Spinal Degeneration and Injury
Back pain -- especially in the lower back -- can develop without a cause that can be identified with an imaging study or test. Common causes of back pain include:
- Muscle or ligament strain - Constant heavy lifting -- especially if done incorrectly -- can strain back muscles and spinal ligaments. A sudden, incorrect twist can also strain the back.
- Ruptured discs - Discs are cushions between your spinal vertebrae. If the soft material inside a disc ruptures, it can press on a nerve. Discs can bulge or rupture and not cause pain. Known as disc disease, this is usually found by accident during a spinal X-ray for an unrelated reason.
- Osteoarthritis - This sometimes affects the lower back and can lead to spinal stenosis, a narrowing of the space around the spinal cord. Osteoporosis is caused by painful fractures in brittle bones
Other Causes of Back Pain
There are any number of reasons why we experience back pain. The following are among them.
- Age brings on a number of maladies, and back pain becomes more common as you age. This can start in your 30s or 40s.

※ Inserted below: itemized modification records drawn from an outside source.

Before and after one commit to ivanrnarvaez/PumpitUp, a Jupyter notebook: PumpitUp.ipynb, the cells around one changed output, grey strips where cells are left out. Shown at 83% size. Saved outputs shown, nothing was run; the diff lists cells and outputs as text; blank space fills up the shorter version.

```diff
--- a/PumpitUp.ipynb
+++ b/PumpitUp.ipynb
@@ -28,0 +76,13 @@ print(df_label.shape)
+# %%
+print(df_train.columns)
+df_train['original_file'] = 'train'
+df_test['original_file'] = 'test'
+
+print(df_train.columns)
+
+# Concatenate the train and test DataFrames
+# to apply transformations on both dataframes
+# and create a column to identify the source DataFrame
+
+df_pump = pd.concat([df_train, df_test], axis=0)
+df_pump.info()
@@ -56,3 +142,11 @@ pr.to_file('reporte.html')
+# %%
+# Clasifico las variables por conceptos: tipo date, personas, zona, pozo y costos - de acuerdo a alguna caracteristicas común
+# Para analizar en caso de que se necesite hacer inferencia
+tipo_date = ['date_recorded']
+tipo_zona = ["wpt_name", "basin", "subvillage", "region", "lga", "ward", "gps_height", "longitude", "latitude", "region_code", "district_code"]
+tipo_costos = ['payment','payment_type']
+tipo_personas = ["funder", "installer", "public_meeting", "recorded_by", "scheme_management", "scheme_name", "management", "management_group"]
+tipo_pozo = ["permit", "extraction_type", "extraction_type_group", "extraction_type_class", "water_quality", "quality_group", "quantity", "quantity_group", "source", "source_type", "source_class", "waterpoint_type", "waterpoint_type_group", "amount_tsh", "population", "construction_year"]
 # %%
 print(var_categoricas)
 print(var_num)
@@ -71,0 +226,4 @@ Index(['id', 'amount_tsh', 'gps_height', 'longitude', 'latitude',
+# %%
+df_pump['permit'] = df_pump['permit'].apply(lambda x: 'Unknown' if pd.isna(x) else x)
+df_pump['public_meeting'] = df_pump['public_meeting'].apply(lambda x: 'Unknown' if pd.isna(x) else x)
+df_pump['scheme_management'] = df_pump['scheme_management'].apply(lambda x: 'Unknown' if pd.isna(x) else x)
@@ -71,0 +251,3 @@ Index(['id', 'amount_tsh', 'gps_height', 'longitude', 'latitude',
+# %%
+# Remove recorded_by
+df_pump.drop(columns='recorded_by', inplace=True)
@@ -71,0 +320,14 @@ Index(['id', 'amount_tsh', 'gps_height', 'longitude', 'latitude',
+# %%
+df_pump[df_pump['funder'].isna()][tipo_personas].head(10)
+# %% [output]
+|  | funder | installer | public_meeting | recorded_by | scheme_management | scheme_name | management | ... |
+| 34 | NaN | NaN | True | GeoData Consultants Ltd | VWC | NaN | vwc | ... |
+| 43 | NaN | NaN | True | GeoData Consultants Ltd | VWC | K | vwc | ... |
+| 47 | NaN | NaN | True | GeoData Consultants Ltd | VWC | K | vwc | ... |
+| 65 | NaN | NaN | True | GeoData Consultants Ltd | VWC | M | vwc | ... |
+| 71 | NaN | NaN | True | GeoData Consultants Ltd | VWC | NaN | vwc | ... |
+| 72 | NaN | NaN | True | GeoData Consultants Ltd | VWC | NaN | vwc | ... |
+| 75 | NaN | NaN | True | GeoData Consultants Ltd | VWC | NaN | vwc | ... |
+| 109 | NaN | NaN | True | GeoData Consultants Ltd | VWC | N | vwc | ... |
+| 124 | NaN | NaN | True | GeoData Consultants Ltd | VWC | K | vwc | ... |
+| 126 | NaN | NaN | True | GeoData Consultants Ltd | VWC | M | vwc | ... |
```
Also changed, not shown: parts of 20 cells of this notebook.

- No exercise is no good for your health. Movement and not sitting too much can keep your back muscles in use. Weak back and abdomen muscles are more likely to cause pain.
- Too much weight can strain your back and other joints.
- Diseases such as some forms of arthritis and cancer can create back pain
- Lifting with your back instead of your legs will most likely result in back pain.
Lessen your back pain by moving more and learning proper body mechanics. Improve your physical health with low-impact aerobic activities such as swimming and walking. These activities increase endurance and improve your muscle function. Lift heavy objects with your legs.
Do not slouch when you stand. If you stand for long periods, put one foot on a low footstool to take some of the pressure off of your back. Alternate your feet to keep good posture. If you sit at work, take frequent moving breaks for a quick lap around the office or work space. Use a chair with good back support. If possible, ask for a standing desk so you can rotate desk positions.
Routine chiropractor visits should also be part of preventing back pain. The Joint Chiropractic clinic team will work with you to set a treatment plan. The Joint can provide spinal adjustments, massages, and other natural therapies to treat your pain. They will also recommend exercises to work your back muscles and keep you out of pain.
To learn more about managing back pain, see your local chiropractor at The Joint Chiropractic in Hayward, Calif.